Doctor of Philosophy (PhD)
Professor Donald R. Ronning
Tuberculosis and Cancer treatments share common challenges due to prolonged therapy, the necessity of combination therapy and severe side effects. Characterization of novel drug targets and identification of new drugs modulating such targets within the context of multidrug treatments will contribute to overcoming current therapeutic challenges.

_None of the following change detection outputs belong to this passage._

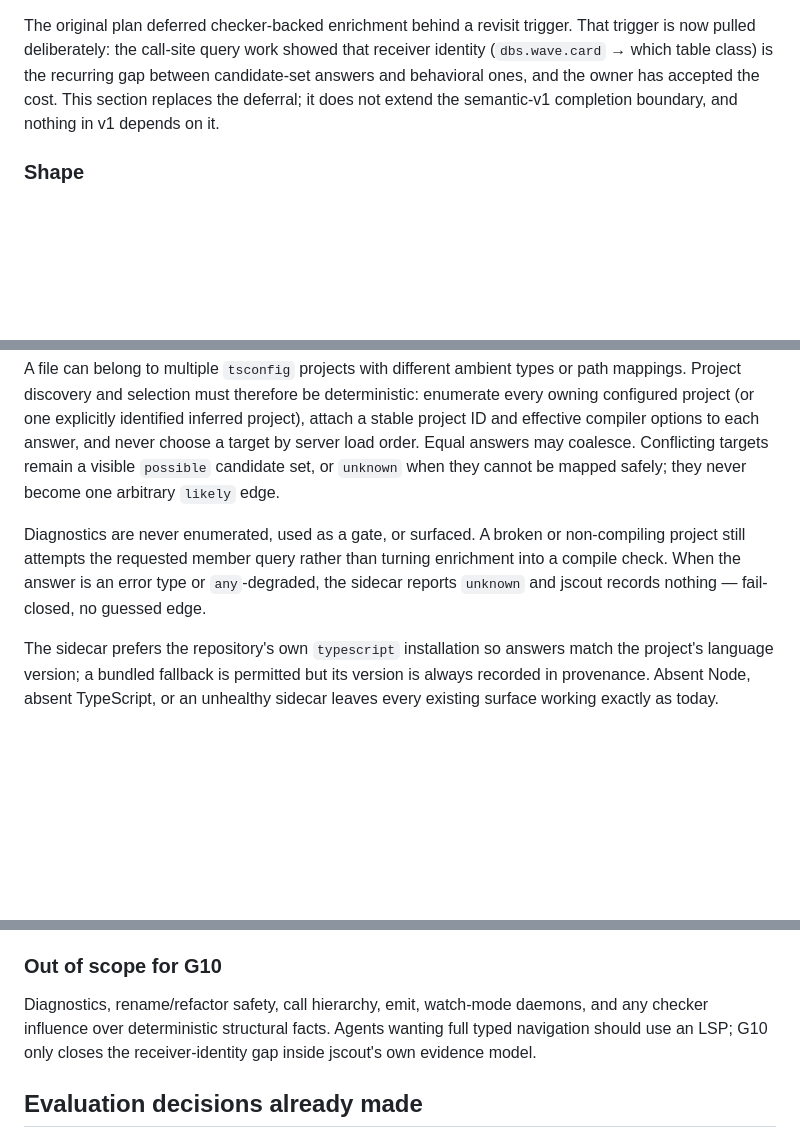
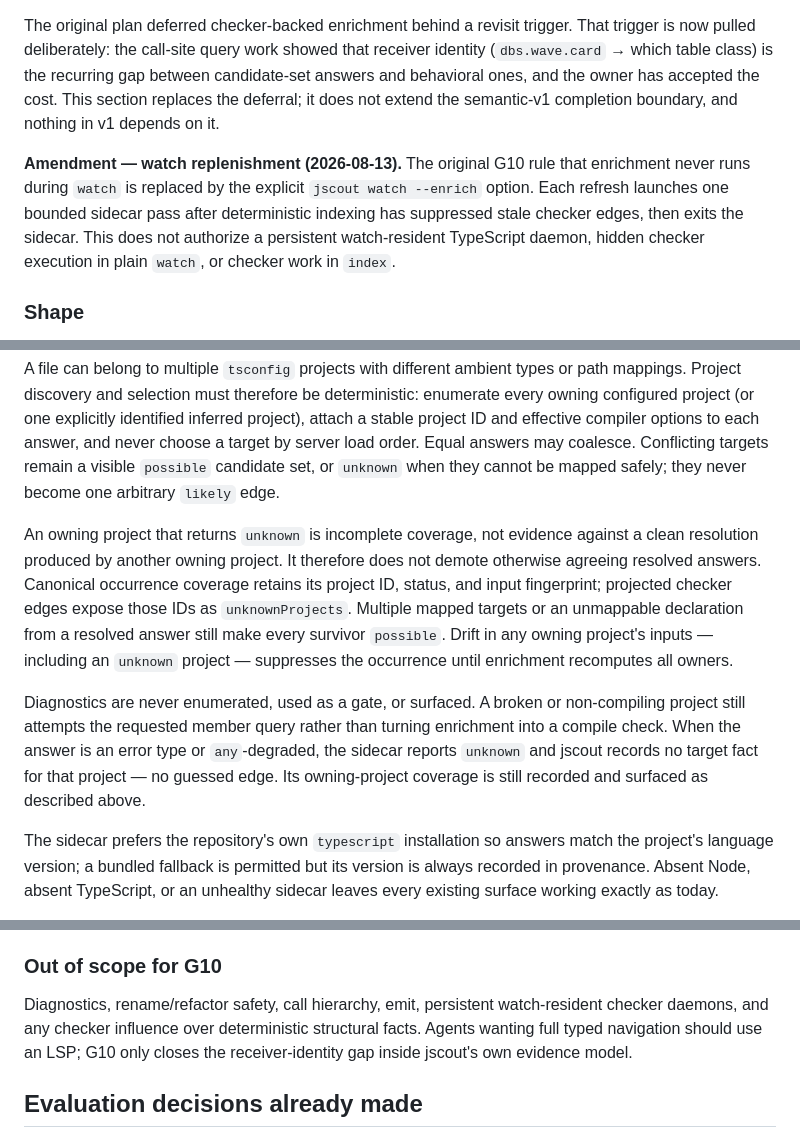
Before and after one commit to iantocristian/jscout, a Markdown page: PLAN.md, 3 parts joined by grey strips. Drawn GitHub-style; blank space fills up the shorter version.

```diff
--- a/PLAN.md
+++ b/PLAN.md
@@ -512,6 +512,13 @@ recurring gap between candidate-set answers and behavioral ones, and the
 owner has accepted the cost. This section replaces the deferral; it does not
 extend the semantic-v1 completion boundary, and nothing in v1 depends on it.
 
+**Amendment — watch replenishment (2026-08-13).** The original G10 rule that
+enrichment never runs during `watch` is replaced by the explicit
+`jscout watch --enrich` option. Each refresh launches one bounded sidecar pass
+after deterministic indexing has suppressed stale checker edges, then exits
+the sidecar. This does not authorize a persistent watch-resident TypeScript
+daemon, hidden checker execution in plain `watch`, or checker work in `index`.
+
 ### Shape
 
 A companion Node sidecar hosting the TypeScript checker (LanguageService or
@@ -545,11 +552,21 @@ answers may coalesce. Conflicting targets remain a visible `possible` candidate
 set, or `unknown` when they cannot be mapped safely; they never become one
 arbitrary `likely` edge.
 
+An owning project that returns `unknown` is incomplete coverage, not evidence
+against a clean resolution produced by another owning project. It therefore
+does not demote otherwise agreeing resolved answers. Canonical occurrence
+coverage retains its project ID, status, and input fingerprint; projected
+checker edges expose those IDs as `unknownProjects`. Multiple mapped targets or
+an unmappable declaration from a resolved answer still make every survivor
+`possible`. Drift in any owning project's inputs — including an `unknown`
+project — suppresses the occurrence until enrichment recomputes all owners.
+
 Diagnostics are never enumerated, used as a gate, or surfaced. A broken or
 non-compiling project still attempts the requested member query rather than
 turning enrichment into a compile check. When the answer is an error type or
-`any`-degraded, the sidecar reports `unknown` and jscout records nothing —
-fail-closed, no guessed edge.
+`any`-degraded, the sidecar reports `unknown` and jscout records no target fact
+for that project — no guessed edge. Its owning-project coverage is still
+recorded and surfaced as described above.
 
 The sidecar prefers the repository's own `typescript` installation so
 answers match the project's language version; a bundled fallback is
@@ -653,8 +670,9 @@ observing agreement.
 
 ### Out of scope for G10
 
-Diagnostics, rename/refactor safety, call hierarchy, emit, watch-mode
-daemons, and any checker influence over deterministic structural facts.
+Diagnostics, rename/refactor safety, call hierarchy, emit, persistent
+watch-resident checker daemons, and any checker influence over deterministic
+structural facts.
 Agents wanting full typed navigation should use an LSP; G10 only closes
 the receiver-identity gap inside jscout's own evidence model.
 
```
Also changed, not shown: README.md (+8 -0 lines).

Tuberculosis (TB) is one of the challenging diseases to treat due to the persistence of Mycobacterium tuberculosis (Mtb) in the dormant phase. Current TB drugs are more effective toward actively dividing bacteria and less effective toward dormant bacteria. The metabolic transition between actively dividing bacteria and dormant bacteria is driven by pivotal metabolic enzymes that respond immediately to changes in the environment. Such enzymes are termed metabolic switches. Modulation of these metabolic switches forcing bacterial metabolism to maintain active bacterial division is a promising approach to enhance Mtb susceptibility to current TB drugs and decrease treatment time.
The overexpression of Citrate Synthase (CitA) in Mtb promotes bacterial growth and division under hypoxic conditions. The first study described here focuses on understanding the structure and function of CitA to afford small molecule discovery efforts ensuring high CitA activity under all growth conditions. The results suggest that pyruvate allosterically regulates Mtb CitA instead of the typical allosteric regulator of citrate synthases, NADH. This study also highlights the functional impact of residue C143 modification, which is known to undergo mycothiolation upon oxidative stress. We show that modification of C143 fully inhibits CitA enzymatic activity. As the protein cap covering the pyruvate binding pocket harbors C143, these data illustrate a direct connection between this region of CitA and enzymatic activity suggesting it is a CitA regulatory domain that can be targeted with small molecule compounds capable of ensuring that CitA retains enzymatic activity.
The Trehalose synthase (TreS) maintains high enzyme activity during an Mtb infection, which facilitates a catalytic shift in Mtb to promote metabolic changes that encourage actively dividing bacteria to transition to a dormant phase. The second study focuses on structural and biophysical approaches to understand the inhibition of the TreS enzyme by trehalose analogs. The solved Cryo-EM structure of TreS in complex with 6- TreAz reveals a conformational change that supports binding of the trehalose analog and intermediate retention as expected for this type of isomerase reaction.
All cells consist of DNA damage checkpoints to minimize or eliminate DNA damage by activating repair mechanisms to maintain genomic integrity. Unrecoverable DNA damage results in apoptosis of the cells. Inhibition of DNA damage repair to accumulate damaged DNA and induce cell death is an intriguing approach for the treatment of Cancer. The third project focuses on the inhibition of RHNO1 binding to the RAD9-HUS1-RAD1 complex. This complex recruits various proteins to sites of double-strand DNA breaks to promote repair. In this study, we developed a fluorescence polarization assay that facilitates high-throughput screening to identify protein-protein interface inhibitors of the RAD1/RHNO1 complex. A modest inhibitor was identified by screening a small library of compounds derived from a molecular docking study. The developed assay will afford the identification of more efficacious inhibitors and determine the Ki for further validation.
Kankanam Pathirage, Rasangi Chathurika, "Targeting Metabolic Switches and DNA Damage Repair for the Treatment of Human Diseases" (2023). Theses & Dissertations. 784.
Available for download on Tuesday, December 02, 2025